[Collection entries]
========
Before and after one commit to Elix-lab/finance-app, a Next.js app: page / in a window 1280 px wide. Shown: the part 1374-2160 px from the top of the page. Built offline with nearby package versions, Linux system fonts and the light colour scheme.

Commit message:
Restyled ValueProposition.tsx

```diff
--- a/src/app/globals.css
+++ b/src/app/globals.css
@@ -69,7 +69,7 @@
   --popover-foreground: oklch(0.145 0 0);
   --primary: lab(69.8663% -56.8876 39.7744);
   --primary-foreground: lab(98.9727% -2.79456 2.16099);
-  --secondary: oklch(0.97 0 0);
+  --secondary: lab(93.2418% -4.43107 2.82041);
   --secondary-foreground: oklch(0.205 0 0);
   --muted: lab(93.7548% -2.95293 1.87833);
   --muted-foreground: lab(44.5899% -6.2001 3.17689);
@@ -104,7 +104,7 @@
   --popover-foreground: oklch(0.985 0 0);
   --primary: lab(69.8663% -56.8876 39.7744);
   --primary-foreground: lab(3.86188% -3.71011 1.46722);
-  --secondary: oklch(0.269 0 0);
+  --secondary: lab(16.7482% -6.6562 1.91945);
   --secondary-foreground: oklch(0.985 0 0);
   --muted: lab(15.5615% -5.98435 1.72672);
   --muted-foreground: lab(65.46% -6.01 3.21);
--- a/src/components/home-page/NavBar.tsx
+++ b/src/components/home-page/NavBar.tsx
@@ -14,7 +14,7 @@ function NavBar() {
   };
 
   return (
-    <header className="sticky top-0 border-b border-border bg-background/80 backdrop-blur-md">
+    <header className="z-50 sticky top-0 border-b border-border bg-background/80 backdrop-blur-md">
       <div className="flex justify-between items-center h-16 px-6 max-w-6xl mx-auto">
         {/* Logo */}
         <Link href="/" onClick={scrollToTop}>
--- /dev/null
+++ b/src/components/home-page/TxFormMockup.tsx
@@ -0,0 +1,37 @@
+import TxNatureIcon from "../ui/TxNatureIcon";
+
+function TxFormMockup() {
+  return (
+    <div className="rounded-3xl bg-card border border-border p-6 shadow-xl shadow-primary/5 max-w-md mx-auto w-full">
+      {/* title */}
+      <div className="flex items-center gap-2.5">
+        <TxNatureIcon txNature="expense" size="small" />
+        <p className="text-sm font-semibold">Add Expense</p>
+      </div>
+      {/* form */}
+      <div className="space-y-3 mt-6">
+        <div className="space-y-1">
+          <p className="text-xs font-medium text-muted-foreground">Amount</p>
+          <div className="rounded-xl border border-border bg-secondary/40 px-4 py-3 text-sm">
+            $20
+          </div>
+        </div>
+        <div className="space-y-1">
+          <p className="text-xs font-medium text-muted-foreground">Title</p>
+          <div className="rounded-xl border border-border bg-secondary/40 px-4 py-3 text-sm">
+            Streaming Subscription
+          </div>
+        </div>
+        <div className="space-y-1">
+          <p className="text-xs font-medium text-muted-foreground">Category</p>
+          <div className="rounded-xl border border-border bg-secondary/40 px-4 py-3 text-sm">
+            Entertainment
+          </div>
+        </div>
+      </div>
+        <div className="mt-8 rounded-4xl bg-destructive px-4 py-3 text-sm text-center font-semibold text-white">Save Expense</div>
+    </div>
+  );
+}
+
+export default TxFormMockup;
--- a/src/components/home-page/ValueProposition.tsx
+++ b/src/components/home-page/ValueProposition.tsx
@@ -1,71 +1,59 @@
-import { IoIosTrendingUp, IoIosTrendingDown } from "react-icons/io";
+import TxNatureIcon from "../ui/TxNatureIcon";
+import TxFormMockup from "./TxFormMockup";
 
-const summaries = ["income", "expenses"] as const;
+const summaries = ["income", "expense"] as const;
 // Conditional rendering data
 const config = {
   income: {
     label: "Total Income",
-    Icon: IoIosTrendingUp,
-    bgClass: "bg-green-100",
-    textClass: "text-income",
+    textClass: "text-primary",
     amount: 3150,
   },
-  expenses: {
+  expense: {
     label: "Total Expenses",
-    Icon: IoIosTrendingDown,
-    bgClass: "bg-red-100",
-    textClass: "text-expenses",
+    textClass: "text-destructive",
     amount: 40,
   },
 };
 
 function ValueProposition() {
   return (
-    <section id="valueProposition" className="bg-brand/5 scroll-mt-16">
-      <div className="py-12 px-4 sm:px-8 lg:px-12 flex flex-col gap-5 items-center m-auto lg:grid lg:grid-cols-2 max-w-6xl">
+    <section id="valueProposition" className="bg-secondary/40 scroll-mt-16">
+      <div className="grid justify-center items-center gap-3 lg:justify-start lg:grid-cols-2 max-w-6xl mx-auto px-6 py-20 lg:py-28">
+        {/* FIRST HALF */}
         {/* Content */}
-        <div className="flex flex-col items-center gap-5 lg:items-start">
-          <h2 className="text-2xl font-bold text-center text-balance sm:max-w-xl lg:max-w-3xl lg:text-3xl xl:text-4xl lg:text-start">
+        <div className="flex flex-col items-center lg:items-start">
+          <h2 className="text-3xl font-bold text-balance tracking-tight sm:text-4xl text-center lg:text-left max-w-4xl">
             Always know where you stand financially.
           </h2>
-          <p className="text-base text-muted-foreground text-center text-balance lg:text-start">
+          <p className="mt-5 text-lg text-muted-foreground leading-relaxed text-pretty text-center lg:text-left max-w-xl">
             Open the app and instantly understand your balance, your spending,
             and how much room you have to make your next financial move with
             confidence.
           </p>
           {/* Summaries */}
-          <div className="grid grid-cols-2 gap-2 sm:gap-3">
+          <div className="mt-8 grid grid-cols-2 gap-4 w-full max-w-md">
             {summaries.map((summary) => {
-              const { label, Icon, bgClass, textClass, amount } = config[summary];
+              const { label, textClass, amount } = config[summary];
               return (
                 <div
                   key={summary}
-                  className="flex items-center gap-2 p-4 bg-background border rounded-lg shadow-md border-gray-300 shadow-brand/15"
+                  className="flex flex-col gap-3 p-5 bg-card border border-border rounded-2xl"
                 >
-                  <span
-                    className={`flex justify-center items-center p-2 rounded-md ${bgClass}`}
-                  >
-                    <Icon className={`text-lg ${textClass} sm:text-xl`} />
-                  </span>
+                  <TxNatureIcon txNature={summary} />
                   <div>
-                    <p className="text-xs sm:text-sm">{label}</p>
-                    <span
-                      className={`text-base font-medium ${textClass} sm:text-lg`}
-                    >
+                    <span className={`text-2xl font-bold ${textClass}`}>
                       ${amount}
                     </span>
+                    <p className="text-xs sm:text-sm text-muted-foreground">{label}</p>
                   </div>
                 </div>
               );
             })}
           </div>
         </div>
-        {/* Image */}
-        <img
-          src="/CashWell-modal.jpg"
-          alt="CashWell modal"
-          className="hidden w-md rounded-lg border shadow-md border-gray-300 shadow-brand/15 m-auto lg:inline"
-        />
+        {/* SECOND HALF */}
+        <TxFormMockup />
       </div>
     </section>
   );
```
========
Please reproduce every record shown above, exactly as written.

# Problem solution
Before and after one commit to Elix-lab/finance-app, a Next.js app: page / in a window 1280 px wide. Shown: the part 1374-2160 px from the top of the page. Built offline with nearby package versions, Linux system fonts and the light colour scheme.

Commit message:
Restyled ValueProposition.tsx

```diff
--- a/src/app/globals.css
+++ b/src/app/globals.css
@@ -69,7 +69,7 @@
   --popover-foreground: oklch(0.145 0 0);
   --primary: lab(69.8663% -56.8876 39.7744);
   --primary-foreground: lab(98.9727% -2.79456 2.16099);
-  --secondary: oklch(0.97 0 0);
+  --secondary: lab(93.2418% -4.43107 2.82041);
   --secondary-foreground: oklch(0.205 0 0);
   --muted: lab(93.7548% -2.95293 1.87833);
   --muted-foreground: lab(44.5899% -6.2001 3.17689);
@@ -104,7 +104,7 @@
   --popover-foreground: oklch(0.985 0 0);
   --primary: lab(69.8663% -56.8876 39.7744);
   --primary-foreground: lab(3.86188% -3.71011 1.46722);
-  --secondary: oklch(0.269 0 0);
+  --secondary: lab(16.7482% -6.6562 1.91945);
   --secondary-foreground: oklch(0.985 0 0);
   --muted: lab(15.5615% -5.98435 1.72672);
   --muted-foreground: lab(65.46% -6.01 3.21);
--- a/src/components/home-page/NavBar.tsx
+++ b/src/components/home-page/NavBar.tsx
@@ -14,7 +14,7 @@ function NavBar() {
   };
 
   return (
-    <header className="sticky top-0 border-b border-border bg-background/80 backdrop-blur-md">
+    <header className="z-50 sticky top-0 border-b border-border bg-background/80 backdrop-blur-md">
       <div className="flex justify-between items-center h-16 px-6 max-w-6xl mx-auto">
         {/* Logo */}
         <Link href="/" onClick={scrollToTop}>
--- /dev/null
+++ b/src/components/home-page/TxFormMockup.tsx
@@ -0,0 +1,37 @@
+import TxNatureIcon from "../ui/TxNatureIcon";
+
+function TxFormMockup() {
+  return (
+    <div className="rounded-3xl bg-card border border-border p-6 shadow-xl shadow-primary/5 max-w-md mx-auto w-full">
+      {/* title */}
+      <div className="flex items-center gap-2.5">
+        <TxNatureIcon txNature="expense" size="small" />
+        <p className="text-sm font-semibold">Add Expense</p>
+      </div>
+      {/* form */}
+      <div className="space-y-3 mt-6">
+        <div className="space-y-1">
+          <p className="text-xs font-medium text-muted-foreground">Amount</p>
+          <div className="rounded-xl border border-border bg-secondary/40 px-4 py-3 text-sm">
+            $20
+          </div>
+        </div>
+        <div className="space-y-1">
+          <p className="text-xs font-medium text-muted-foreground">Title</p>
+          <div className="rounded-xl border border-border bg-secondary/40 px-4 py-3 text-sm">
+            Streaming Subscription
+          </div>
+        </div>
+        <div className="space-y-1">
+          <p className="text-xs font-medium text-muted-foreground">Category</p>
+          <div className="rounded-xl border border-border bg-secondary/40 px-4 py-3 text-sm">
+            Entertainment
+          </div>
+        </div>
+      </div>
+        <div className="mt-8 rounded-4xl bg-destructive px-4 py-3 text-sm text-center font-semibold text-white">Save Expense</div>
+    </div>
+  );
+}
+
+export default TxFormMockup;
--- a/src/components/home-page/ValueProposition.tsx
+++ b/src/components/home-page/ValueProposition.tsx
@@ -1,71 +1,59 @@
-import { IoIosTrendingUp, IoIosTrendingDown } from "react-icons/io";
+import TxNatureIcon from "../ui/TxNatureIcon";
+import TxFormMockup from "./TxFormMockup";
 
-const summaries = ["income", "expenses"] as const;
+const summaries = ["income", "expense"] as const;
 // Conditional rendering data
 const config = {
   income: {
     label: "Total Income",
-    Icon: IoIosTrendingUp,
-    bgClass: "bg-green-100",
-    textClass: "text-income",
+    textClass: "text-primary",
     amount: 3150,
   },
-  expenses: {
+  expense: {
     label: "Total Expenses",
-    Icon: IoIosTrendingDown,
-    bgClass: "bg-red-100",
-    textClass: "text-expenses",
+    textClass: "text-destructive",
     amount: 40,
   },
 };
 
 function ValueProposition() {
   return (
-    <section id="valueProposition" className="bg-brand/5 scroll-mt-16">
-      <div className="py-12 px-4 sm:px-8 lg:px-12 flex flex-col gap-5 items-center m-auto lg:grid lg:grid-cols-2 max-w-6xl">
+    <section id="valueProposition" className="bg-secondary/40 scroll-mt-16">
+      <div className="grid justify-center items-center gap-3 lg:justify-start lg:grid-cols-2 max-w-6xl mx-auto px-6 py-20 lg:py-28">
+        {/* FIRST HALF */}
         {/* Content */}
-        <div className="flex flex-col items-center gap-5 lg:items-start">
-          <h2 className="text-2xl font-bold text-center text-balance sm:max-w-xl lg:max-w-3xl lg:text-3xl xl:text-4xl lg:text-start">
+        <div className="flex flex-col items-center lg:items-start">
+          <h2 className="text-3xl font-bold text-balance tracking-tight sm:text-4xl text-center lg:text-left max-w-4xl">
             Always know where you stand financially.
           </h2>
-          <p className="text-base text-muted-foreground text-center text-balance lg:text-start">
+          <p className="mt-5 text-lg text-muted-foreground leading-relaxed text-pretty text-center lg:text-left max-w-xl">
             Open the app and instantly understand your balance, your spending,
             and how much room you have to make your next financial move with
             confidence.
           </p>
           {/* Summaries */}
-          <div className="grid grid-cols-2 gap-2 sm:gap-3">
+          <div className="mt-8 grid grid-cols-2 gap-4 w-full max-w-md">
             {summaries.map((summary) => {
-              const { label, Icon, bgClass, textClass, amount } = config[summary];
+              const { label, textClass, amount } = config[summary];
               return (
                 <div
                   key={summary}
-                  className="flex items-center gap-2 p-4 bg-background border rounded-lg shadow-md border-gray-300 shadow-brand/15"
+                  className="flex flex-col gap-3 p-5 bg-card border border-border rounded-2xl"
                 >
-                  <span
-                    className={`flex justify-center items-center p-2 rounded-md ${bgClass}`}
-                  >
-                    <Icon className={`text-lg ${textClass} sm:text-xl`} />
-                  </span>
+                  <TxNatureIcon txNature={summary} />
                   <div>
-                    <p className="text-xs sm:text-sm">{label}</p>
-                    <span
-                      className={`text-base font-medium ${textClass} sm:text-lg`}
-                    >
+                    <span className={`text-2xl font-bold ${textClass}`}>
                       ${amount}
                     </span>
+                    <p className="text-xs sm:text-sm text-muted-foreground">{label}</p>
                   </div>
                 </div>
               );
             })}
           </div>
         </div>
-        {/* Image */}
-        <img
-          src="/CashWell-modal.jpg"
-          alt="CashWell modal"
-          className="hidden w-md rounded-lg border shadow-md border-gray-300 shadow-brand/15 m-auto lg:inline"
-        />
+        {/* SECOND HALF */}
+        <TxFormMockup />
       </div>
     </section>
   );
```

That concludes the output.